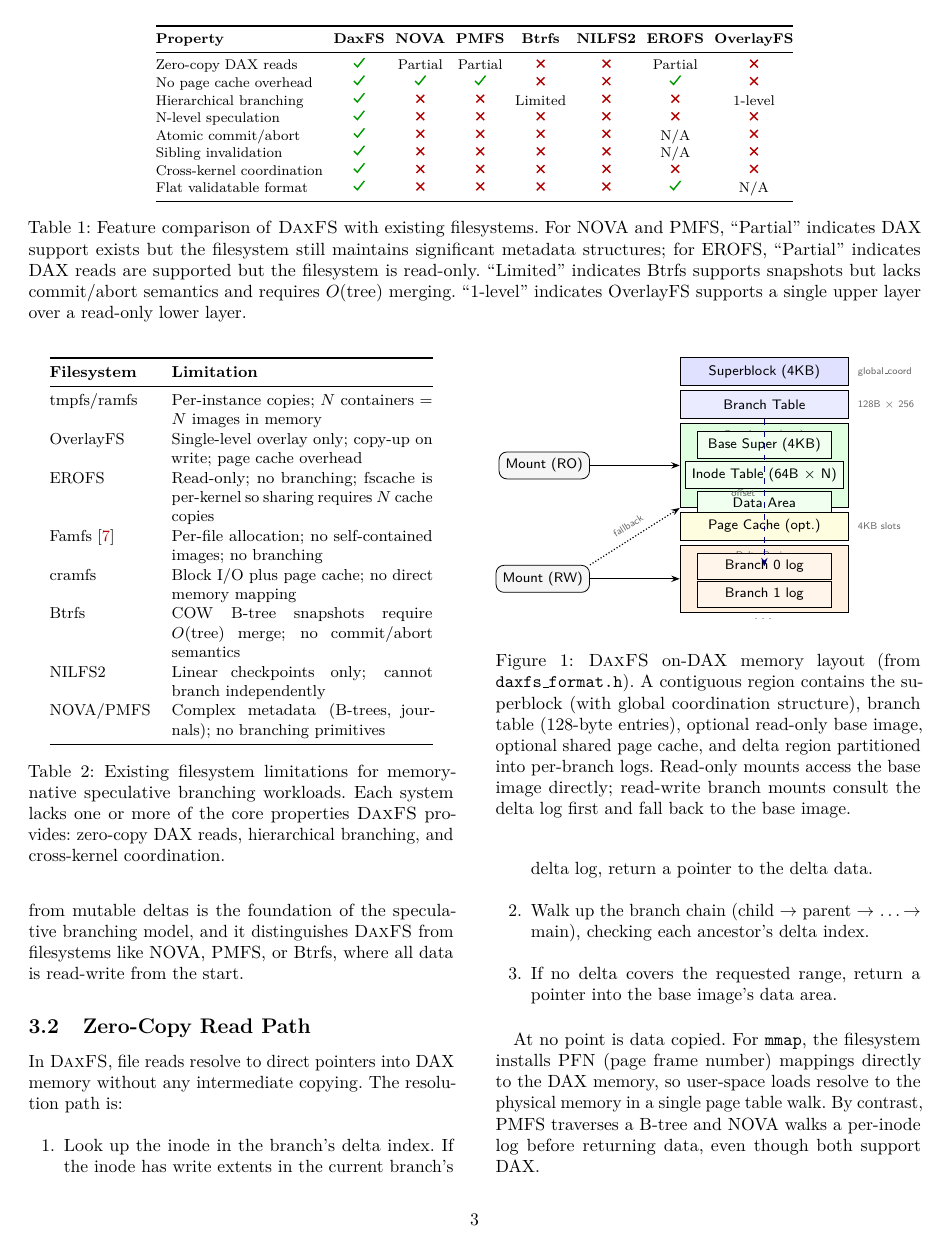
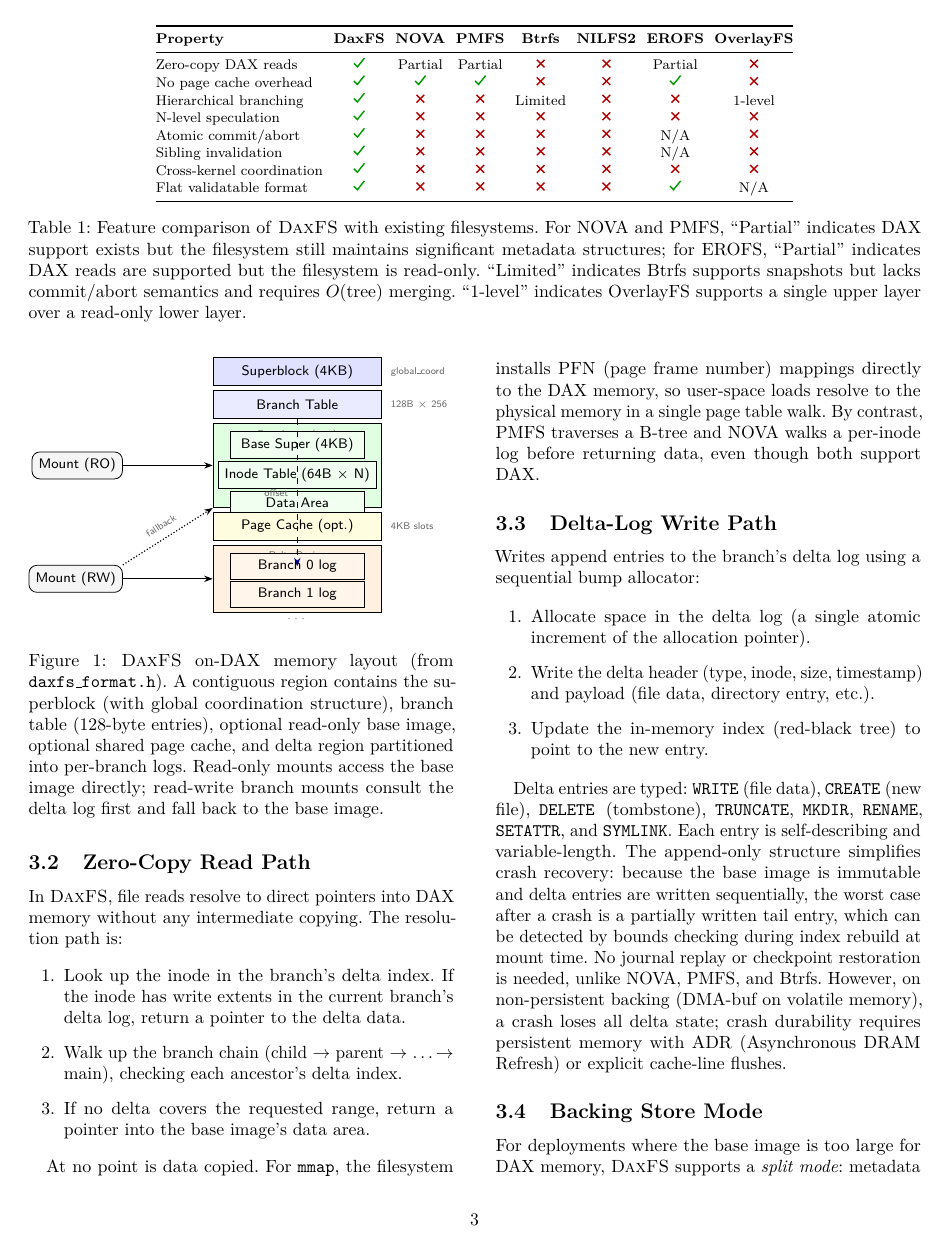
Before and after one commit to congwang/daxfs-paper, a LaTeX paper (projects/afa4c166-e27b-4ae5-bc57-bd4a8e9e2cd8/files/usenix2019_v3.1.tex): page 3 of 10 before the commit and page 3 of 9 after it. Compiled offline with pdfLaTeX; a LaTeX package or settings file that is missing is left out.

Commit message:
Remove redundant limitation table (Table 2)
Signed-off-by: Cong Wang <xiyou.wangcong@gmail.com>

```diff
--- a/projects/afa4c166-e27b-4ae5-bc57-bd4a8e9e2cd8/files/usenix2019_v3.1.tex
+++ b/projects/afa4c166-e27b-4ae5-bc57-bd4a8e9e2cd8/files/usenix2019_v3.1.tex
@@ -239,21 +231,0 @@ and cross-kernel coordination in a single design.
-\begin{table}[t]
-\centering
-\small
-\begin{tabular}{@{}lp{5.2cm}@{}}
-\toprule
-\textbf{Filesystem} & \textbf{Limitation} \\
-\midrule
-tmpfs/ramfs & Per-instance copies; $N$ containers = $N$ images in memory \\
-OverlayFS & Single-level overlay only; copy-up on write; page cache overhead \\
-EROFS & Read-only; no branching; fscache is per-kernel so sharing requires $N$ cache copies \\
-Famfs~\cite{groves24:Famfs} & Per-file allocation; no self-contained images; no branching \\
-cramfs & Block I/O plus page cache; no direct memory mapping \\
-Btrfs & COW B-tree snapshots require $O(\text{tree})$ merge; no commit/abort semantics \\
-NILFS2 & Linear checkpoints only; cannot branch independently \\
-NOVA/PMFS & Complex metadata (B-trees, journals); no branching primitives \\
-\bottomrule
-\end{tabular}
-\caption{Existing filesystem limitations for memory-native speculative
-  branching workloads.  Each system lacks one or more of the core
-  properties \daxfs provides: zero-copy DAX reads, hierarchical
-  branching, and cross-kernel coordination.}
```
Also changed, not shown: projects/afa4c166-e27b-4ae5-bc57-bd4a8e9e2cd8/files/usenix2019_v3.1.tex (11 more changed lines).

+===+

PROBLEM TO SOLVE
Write out each line above with the word "coordination".

REPLY
@@ -239,21 +231,0 @@ and cross-kernel coordination in a single design.
-  branching, and cross-kernel coordination.}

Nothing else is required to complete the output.